Problem details. Your answer should be the lines of the material that include the word "histplot".

Information shown.
--- START ---
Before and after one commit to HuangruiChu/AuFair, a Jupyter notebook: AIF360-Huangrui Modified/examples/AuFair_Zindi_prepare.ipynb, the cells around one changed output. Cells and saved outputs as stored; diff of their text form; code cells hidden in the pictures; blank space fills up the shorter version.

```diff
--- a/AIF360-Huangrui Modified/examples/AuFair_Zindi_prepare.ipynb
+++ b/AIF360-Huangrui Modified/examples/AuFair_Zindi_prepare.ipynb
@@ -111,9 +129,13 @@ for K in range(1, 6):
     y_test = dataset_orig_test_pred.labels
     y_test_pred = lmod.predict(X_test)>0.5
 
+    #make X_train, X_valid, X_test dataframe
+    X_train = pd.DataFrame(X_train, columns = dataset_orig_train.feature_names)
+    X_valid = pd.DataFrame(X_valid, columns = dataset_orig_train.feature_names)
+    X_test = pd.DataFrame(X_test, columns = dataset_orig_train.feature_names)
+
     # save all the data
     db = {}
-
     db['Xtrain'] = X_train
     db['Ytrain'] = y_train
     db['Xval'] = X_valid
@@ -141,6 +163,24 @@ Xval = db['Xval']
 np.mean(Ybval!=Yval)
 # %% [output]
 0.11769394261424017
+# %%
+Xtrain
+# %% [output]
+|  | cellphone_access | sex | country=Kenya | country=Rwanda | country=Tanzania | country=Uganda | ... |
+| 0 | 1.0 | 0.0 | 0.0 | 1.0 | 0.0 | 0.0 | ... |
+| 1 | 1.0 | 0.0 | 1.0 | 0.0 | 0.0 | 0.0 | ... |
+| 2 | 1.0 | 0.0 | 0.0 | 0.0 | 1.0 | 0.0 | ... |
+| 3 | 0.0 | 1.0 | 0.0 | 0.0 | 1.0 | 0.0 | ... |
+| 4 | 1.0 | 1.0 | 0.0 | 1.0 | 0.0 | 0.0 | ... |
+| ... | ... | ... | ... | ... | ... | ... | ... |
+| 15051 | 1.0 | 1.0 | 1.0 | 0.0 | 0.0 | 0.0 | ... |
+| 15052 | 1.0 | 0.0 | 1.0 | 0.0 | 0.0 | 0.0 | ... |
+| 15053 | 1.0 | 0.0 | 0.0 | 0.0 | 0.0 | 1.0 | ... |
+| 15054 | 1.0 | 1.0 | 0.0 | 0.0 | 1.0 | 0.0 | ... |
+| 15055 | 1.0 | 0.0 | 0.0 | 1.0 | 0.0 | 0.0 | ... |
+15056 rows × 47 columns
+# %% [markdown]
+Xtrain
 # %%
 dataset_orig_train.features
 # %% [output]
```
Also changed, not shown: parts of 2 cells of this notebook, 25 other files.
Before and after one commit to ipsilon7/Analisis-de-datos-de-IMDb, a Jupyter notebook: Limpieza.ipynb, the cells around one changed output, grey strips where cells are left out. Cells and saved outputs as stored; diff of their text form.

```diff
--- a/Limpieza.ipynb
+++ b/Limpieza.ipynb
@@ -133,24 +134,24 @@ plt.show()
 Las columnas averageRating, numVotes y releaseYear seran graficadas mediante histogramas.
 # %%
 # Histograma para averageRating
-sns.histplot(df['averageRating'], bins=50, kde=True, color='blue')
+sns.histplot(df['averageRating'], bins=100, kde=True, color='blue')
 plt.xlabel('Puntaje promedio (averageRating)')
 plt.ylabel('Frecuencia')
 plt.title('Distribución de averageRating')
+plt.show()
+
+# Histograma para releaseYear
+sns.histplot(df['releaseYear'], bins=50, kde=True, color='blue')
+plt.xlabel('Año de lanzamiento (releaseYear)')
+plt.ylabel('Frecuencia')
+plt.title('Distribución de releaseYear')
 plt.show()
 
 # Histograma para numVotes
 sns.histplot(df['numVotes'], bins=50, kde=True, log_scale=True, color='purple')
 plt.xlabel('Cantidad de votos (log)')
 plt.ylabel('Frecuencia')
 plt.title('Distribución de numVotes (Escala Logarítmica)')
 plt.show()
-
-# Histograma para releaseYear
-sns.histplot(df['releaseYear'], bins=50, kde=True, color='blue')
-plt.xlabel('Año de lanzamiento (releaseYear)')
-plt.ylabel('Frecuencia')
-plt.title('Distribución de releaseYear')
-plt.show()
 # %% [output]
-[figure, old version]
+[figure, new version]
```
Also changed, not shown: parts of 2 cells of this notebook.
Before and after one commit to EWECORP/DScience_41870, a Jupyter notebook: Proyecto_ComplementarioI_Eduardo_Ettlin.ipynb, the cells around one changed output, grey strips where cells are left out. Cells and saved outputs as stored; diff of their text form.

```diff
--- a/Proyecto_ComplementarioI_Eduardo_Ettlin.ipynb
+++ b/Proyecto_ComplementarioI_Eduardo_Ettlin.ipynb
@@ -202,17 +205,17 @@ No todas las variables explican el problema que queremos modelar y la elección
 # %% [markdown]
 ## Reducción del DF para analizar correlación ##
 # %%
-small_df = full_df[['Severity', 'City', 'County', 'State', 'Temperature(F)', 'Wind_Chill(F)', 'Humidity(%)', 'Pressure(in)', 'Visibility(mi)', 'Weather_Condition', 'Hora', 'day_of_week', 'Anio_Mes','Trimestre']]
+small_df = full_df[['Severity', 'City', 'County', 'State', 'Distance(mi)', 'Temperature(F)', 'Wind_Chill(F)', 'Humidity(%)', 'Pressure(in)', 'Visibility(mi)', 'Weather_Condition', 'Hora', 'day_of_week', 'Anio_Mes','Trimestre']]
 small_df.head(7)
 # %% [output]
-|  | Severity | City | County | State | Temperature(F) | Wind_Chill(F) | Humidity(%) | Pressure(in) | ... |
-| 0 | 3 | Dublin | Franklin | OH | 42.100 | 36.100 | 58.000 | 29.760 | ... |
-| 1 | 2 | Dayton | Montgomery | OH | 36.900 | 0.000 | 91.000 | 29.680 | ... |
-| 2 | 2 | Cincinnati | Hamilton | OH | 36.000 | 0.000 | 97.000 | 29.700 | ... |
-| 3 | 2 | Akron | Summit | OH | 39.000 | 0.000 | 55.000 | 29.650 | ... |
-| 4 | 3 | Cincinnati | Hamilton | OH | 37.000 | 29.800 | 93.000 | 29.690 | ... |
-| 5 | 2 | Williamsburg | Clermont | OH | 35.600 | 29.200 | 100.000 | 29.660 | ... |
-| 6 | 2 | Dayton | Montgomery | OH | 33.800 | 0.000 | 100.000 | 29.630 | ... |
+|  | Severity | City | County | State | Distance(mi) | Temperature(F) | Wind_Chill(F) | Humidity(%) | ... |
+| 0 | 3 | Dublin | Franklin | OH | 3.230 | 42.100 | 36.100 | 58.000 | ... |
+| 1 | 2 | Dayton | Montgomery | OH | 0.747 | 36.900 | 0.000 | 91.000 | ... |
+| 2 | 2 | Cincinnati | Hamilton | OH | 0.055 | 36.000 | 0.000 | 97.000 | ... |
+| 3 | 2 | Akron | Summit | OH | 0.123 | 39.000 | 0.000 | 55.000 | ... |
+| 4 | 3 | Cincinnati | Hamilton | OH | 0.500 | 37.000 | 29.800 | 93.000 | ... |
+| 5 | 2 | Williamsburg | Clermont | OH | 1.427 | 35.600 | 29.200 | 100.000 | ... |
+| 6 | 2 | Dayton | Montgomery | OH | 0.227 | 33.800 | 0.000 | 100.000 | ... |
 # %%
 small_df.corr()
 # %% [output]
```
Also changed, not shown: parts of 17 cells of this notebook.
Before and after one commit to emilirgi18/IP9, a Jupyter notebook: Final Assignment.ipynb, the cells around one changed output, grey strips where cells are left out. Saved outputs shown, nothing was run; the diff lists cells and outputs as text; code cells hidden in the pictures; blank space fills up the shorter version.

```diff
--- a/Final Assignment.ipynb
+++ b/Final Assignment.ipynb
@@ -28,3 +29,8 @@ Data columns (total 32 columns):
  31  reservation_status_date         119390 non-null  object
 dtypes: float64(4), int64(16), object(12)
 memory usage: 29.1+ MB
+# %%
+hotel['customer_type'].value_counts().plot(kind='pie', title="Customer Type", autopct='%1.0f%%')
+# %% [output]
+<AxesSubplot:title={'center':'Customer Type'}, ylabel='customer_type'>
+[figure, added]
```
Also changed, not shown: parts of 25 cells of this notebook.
--- END ---
Result.
-sns.histplot(df['averageRating'], bins=50, kde=True, color='blue')
+sns.histplot(df['averageRating'], bins=100, kde=True, color='blue')
+sns.histplot(df['releaseYear'], bins=50, kde=True, color='blue')
 sns.histplot(df['numVotes'], bins=50, kde=True, log_scale=True, color='purple')
-sns.histplot(df['releaseYear'], bins=50, kde=True, color='blue')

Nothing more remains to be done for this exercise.